**What is needed**: Find the word "have" below. Copy each line that has it.

**Input data**:
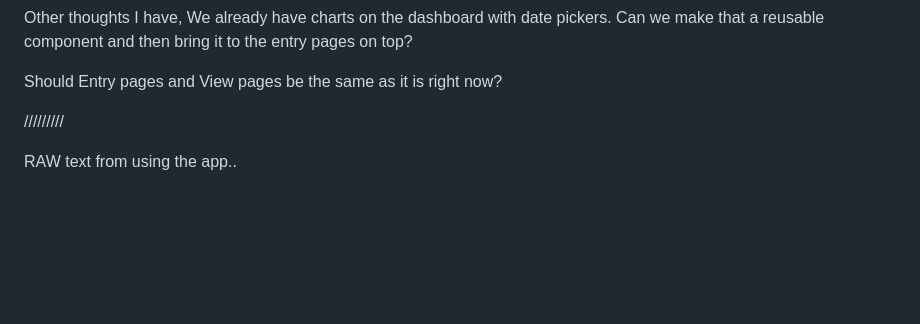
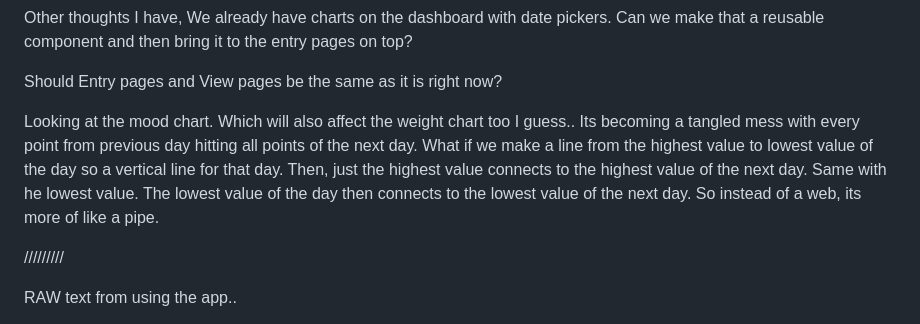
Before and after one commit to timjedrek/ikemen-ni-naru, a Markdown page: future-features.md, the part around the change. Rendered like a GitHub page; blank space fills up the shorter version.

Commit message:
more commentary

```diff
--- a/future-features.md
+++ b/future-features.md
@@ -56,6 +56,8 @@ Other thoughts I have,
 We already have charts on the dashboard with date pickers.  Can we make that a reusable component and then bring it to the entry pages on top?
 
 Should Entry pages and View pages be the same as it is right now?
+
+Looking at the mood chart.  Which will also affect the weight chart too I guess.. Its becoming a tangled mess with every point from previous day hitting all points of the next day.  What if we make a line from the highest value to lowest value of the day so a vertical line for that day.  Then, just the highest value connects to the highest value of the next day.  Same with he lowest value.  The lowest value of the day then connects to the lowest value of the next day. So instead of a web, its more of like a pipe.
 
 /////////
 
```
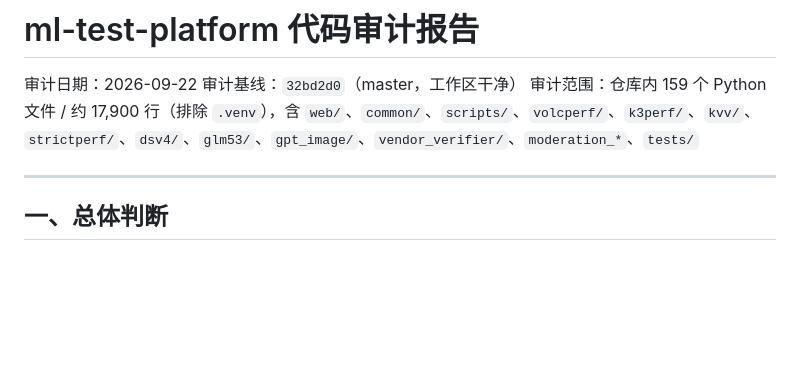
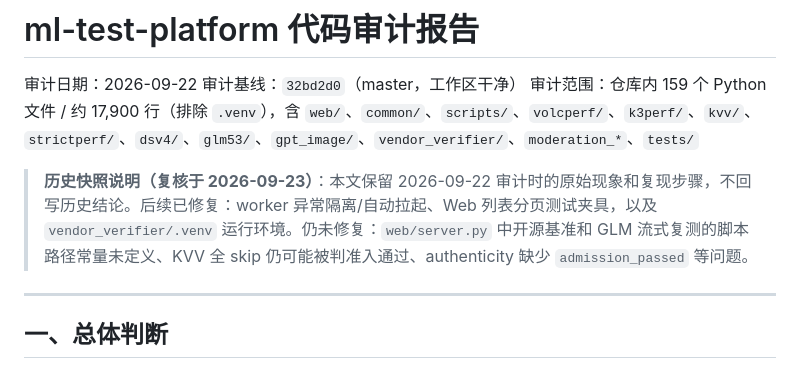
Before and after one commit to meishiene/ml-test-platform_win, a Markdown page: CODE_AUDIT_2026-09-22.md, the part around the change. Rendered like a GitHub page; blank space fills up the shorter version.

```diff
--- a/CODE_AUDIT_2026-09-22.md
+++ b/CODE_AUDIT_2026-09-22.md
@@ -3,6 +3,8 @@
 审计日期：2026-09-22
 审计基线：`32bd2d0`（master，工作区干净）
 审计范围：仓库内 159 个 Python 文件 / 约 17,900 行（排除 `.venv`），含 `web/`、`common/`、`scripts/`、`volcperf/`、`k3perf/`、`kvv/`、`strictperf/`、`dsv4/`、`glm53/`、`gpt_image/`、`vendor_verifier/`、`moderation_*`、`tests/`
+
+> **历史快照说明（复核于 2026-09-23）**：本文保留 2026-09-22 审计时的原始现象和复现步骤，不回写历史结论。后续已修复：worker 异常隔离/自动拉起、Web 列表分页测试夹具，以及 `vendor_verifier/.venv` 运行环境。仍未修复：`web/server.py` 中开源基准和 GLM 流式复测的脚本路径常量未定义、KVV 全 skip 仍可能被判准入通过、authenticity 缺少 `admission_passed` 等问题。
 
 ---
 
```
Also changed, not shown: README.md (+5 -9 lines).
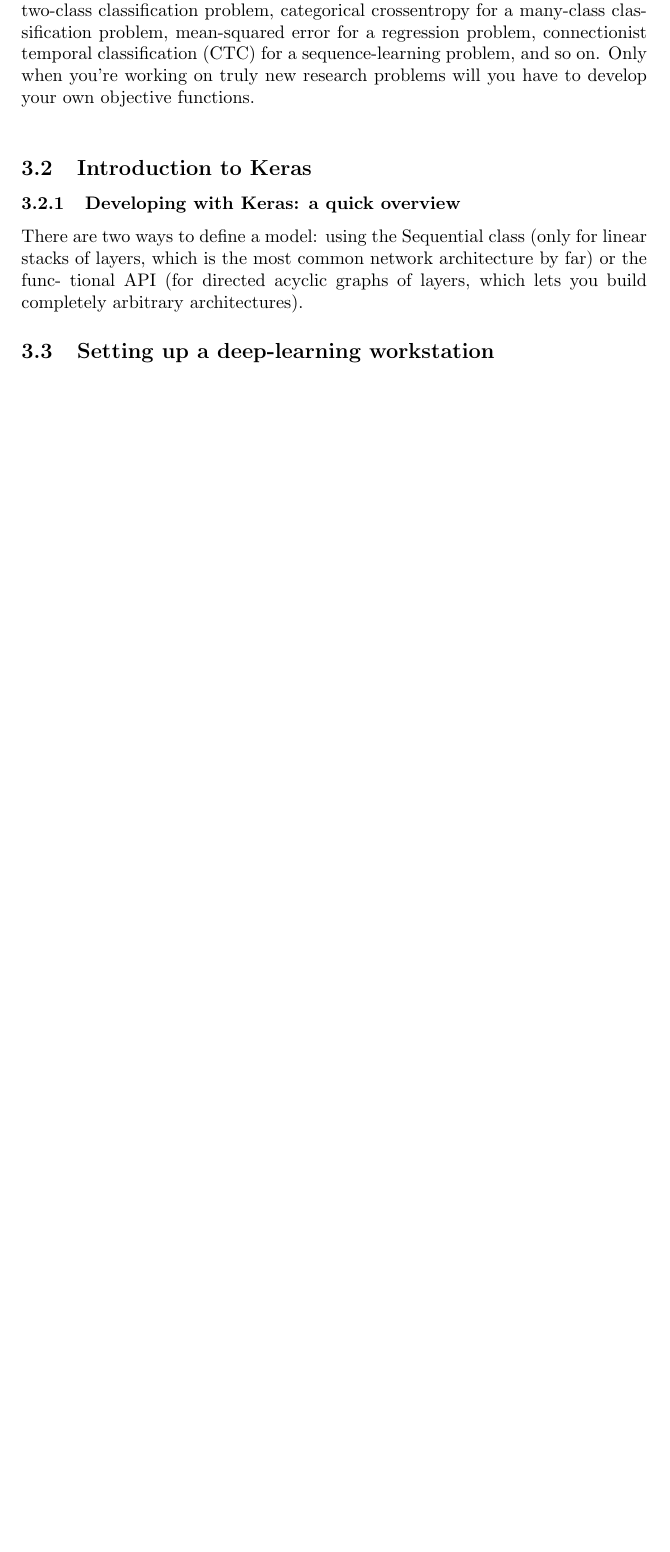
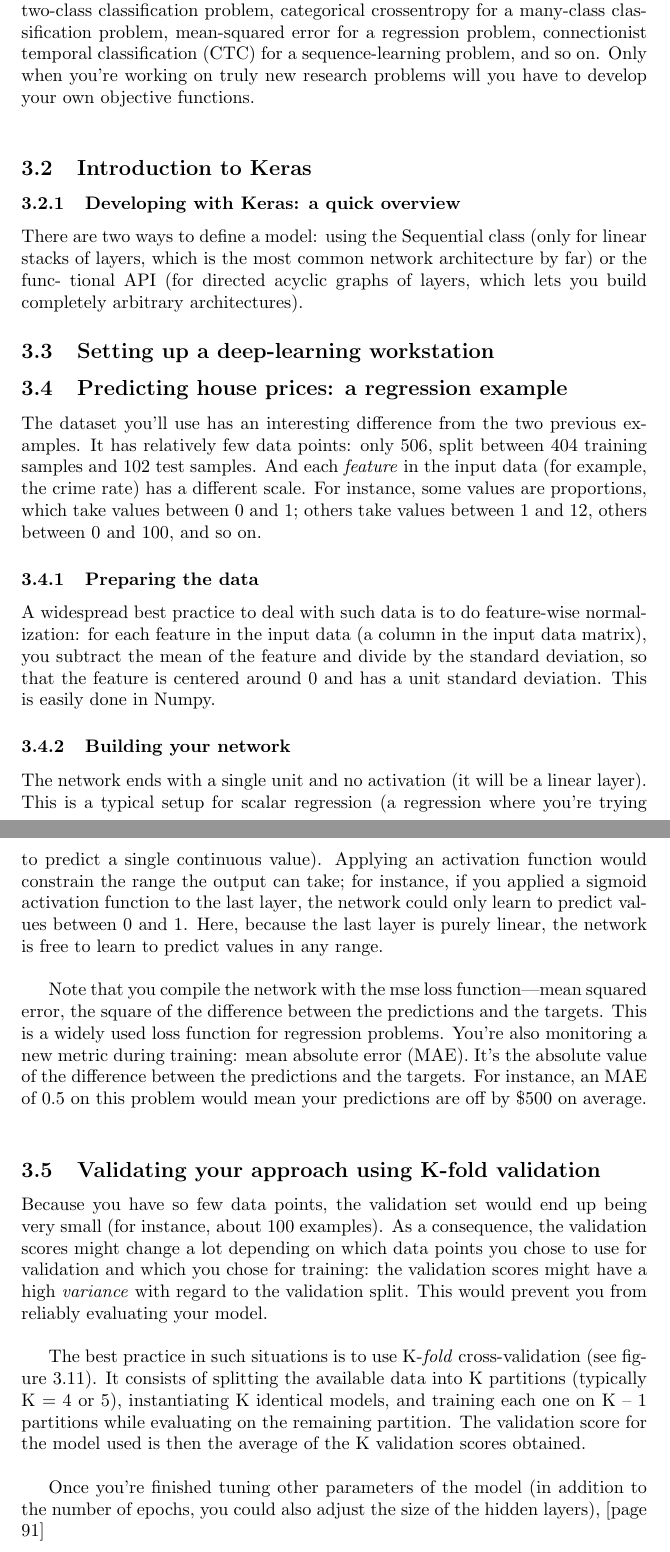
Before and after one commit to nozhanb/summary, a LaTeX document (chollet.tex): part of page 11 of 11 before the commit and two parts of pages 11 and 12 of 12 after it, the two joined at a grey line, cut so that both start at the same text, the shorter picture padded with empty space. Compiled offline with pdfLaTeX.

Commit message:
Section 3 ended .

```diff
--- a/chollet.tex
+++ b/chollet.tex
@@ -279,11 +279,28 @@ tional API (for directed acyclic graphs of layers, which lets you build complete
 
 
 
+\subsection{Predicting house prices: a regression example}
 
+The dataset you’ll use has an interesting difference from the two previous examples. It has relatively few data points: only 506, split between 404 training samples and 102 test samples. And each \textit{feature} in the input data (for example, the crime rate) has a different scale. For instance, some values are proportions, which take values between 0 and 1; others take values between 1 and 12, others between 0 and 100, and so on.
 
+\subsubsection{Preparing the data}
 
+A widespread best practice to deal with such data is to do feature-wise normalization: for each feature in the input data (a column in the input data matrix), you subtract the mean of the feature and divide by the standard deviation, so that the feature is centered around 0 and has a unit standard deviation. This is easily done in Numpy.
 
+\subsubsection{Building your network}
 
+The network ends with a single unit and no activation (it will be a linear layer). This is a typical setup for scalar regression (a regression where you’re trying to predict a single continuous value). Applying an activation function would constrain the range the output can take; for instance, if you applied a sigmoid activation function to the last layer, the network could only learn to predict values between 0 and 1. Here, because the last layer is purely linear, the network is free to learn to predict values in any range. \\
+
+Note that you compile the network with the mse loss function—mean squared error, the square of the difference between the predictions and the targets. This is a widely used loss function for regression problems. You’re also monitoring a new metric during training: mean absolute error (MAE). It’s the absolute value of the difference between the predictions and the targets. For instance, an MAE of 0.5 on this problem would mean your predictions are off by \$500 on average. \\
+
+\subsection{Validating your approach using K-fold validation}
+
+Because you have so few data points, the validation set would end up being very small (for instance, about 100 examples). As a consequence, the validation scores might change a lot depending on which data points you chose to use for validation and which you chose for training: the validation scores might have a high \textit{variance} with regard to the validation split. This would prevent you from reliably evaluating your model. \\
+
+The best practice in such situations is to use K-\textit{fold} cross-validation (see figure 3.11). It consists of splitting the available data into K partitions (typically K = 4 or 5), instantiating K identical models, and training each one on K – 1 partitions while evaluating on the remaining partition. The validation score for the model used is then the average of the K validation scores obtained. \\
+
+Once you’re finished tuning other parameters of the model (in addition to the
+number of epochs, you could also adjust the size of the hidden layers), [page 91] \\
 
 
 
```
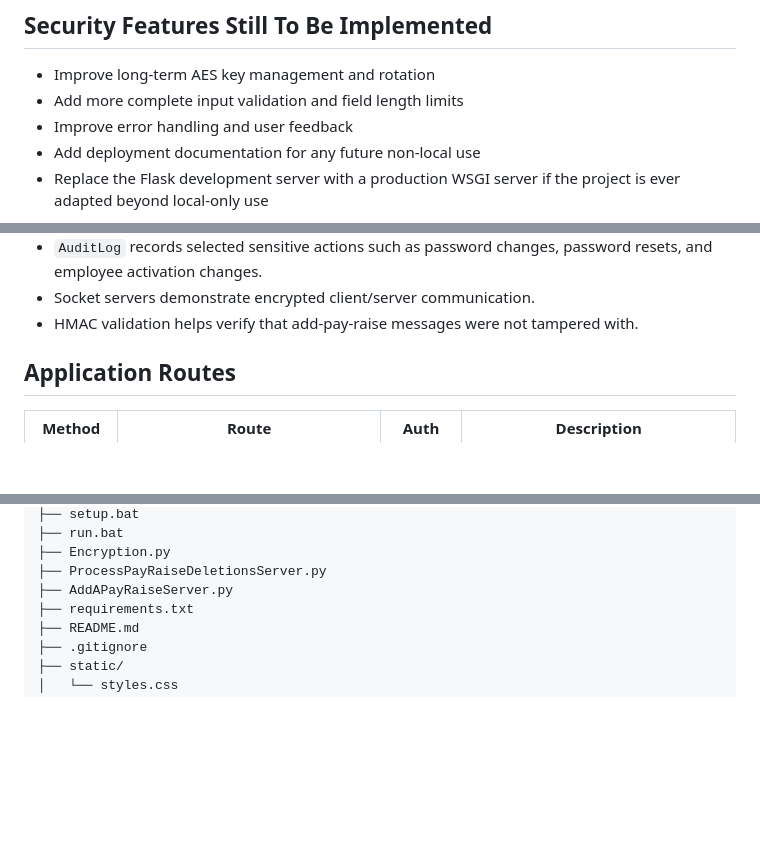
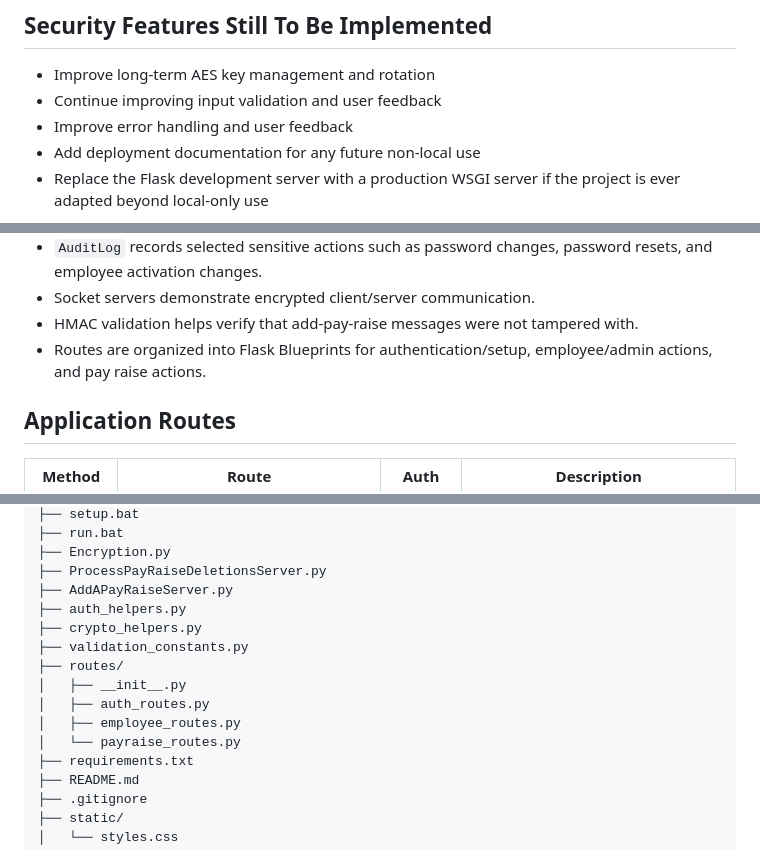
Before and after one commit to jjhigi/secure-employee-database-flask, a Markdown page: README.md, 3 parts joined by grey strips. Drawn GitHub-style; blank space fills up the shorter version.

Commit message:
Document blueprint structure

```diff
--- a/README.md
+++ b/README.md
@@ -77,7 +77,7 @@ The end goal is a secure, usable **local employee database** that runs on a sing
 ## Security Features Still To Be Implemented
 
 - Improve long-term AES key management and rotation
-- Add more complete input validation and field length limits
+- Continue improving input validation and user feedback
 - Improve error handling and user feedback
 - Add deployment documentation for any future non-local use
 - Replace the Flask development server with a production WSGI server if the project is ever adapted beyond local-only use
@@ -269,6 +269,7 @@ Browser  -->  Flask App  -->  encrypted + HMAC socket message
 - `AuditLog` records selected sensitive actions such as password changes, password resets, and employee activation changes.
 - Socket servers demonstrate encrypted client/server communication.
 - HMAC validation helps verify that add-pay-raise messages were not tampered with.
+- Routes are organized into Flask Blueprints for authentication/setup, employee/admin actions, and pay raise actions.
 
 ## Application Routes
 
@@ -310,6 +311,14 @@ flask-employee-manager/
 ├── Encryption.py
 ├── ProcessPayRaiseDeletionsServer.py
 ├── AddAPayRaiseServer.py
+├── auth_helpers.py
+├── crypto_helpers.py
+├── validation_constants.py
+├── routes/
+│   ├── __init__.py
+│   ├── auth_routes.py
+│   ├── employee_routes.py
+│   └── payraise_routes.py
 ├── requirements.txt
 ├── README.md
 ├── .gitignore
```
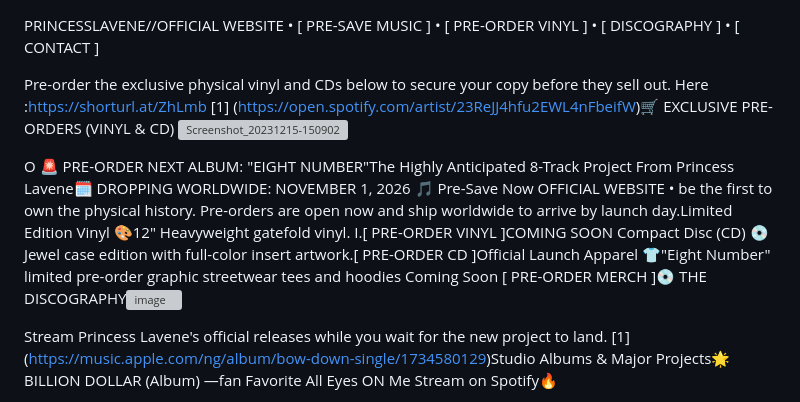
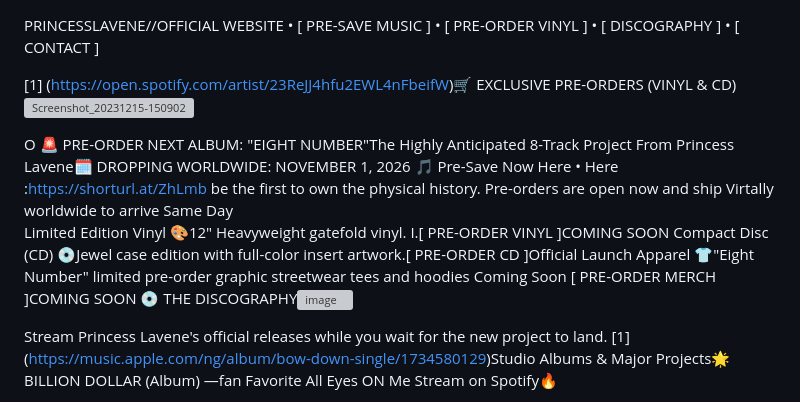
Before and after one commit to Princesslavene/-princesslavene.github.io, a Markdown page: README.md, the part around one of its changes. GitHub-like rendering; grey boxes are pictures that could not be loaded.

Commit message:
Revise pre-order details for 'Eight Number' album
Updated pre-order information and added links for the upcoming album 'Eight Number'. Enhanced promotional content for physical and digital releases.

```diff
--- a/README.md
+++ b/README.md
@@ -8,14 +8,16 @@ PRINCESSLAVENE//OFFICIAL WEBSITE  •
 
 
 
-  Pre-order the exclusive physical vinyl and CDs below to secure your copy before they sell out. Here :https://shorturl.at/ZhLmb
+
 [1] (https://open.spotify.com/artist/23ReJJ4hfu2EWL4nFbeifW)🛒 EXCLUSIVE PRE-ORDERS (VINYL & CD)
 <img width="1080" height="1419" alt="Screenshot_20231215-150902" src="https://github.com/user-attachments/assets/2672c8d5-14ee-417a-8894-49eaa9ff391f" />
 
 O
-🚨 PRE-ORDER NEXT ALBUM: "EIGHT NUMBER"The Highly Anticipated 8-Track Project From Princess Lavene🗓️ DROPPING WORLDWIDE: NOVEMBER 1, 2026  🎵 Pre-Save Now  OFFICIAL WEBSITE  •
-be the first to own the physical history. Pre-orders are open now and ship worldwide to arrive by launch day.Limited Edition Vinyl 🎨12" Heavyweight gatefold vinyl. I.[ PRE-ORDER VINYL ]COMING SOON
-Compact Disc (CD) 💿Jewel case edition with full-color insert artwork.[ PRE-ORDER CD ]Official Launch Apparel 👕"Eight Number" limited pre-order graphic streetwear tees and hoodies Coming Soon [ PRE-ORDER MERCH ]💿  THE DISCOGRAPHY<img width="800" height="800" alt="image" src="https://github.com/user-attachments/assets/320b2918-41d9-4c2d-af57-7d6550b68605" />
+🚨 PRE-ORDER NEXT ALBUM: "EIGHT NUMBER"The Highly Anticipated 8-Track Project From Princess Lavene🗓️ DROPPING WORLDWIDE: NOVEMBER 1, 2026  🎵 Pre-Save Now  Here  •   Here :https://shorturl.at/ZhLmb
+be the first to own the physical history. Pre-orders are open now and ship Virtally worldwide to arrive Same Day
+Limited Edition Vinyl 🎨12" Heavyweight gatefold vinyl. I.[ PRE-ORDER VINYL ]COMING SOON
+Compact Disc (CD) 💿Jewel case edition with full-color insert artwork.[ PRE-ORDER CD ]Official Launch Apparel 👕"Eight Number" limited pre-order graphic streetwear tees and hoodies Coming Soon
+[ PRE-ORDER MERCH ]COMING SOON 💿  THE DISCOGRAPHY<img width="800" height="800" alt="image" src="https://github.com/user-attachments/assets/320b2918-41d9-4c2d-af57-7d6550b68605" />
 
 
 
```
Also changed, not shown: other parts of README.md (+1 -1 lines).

**Answer section**:
@@ -56,6 +56,8 @@ Other thoughts I have,
 We already have charts on the dashboard with date pickers.  Can we make that a reusable component and then bring it to the entry pages on top?
+Because you have so few data points, the validation set would end up being very small (for instance, about 100 examples). As a consequence, the validation scores might change a lot depending on which data points you chose to use for validation and which you chose for training: the validation scores might have a high \textit{variance} with regard to the validation split. This would prevent you from reliably evaluating your model. \\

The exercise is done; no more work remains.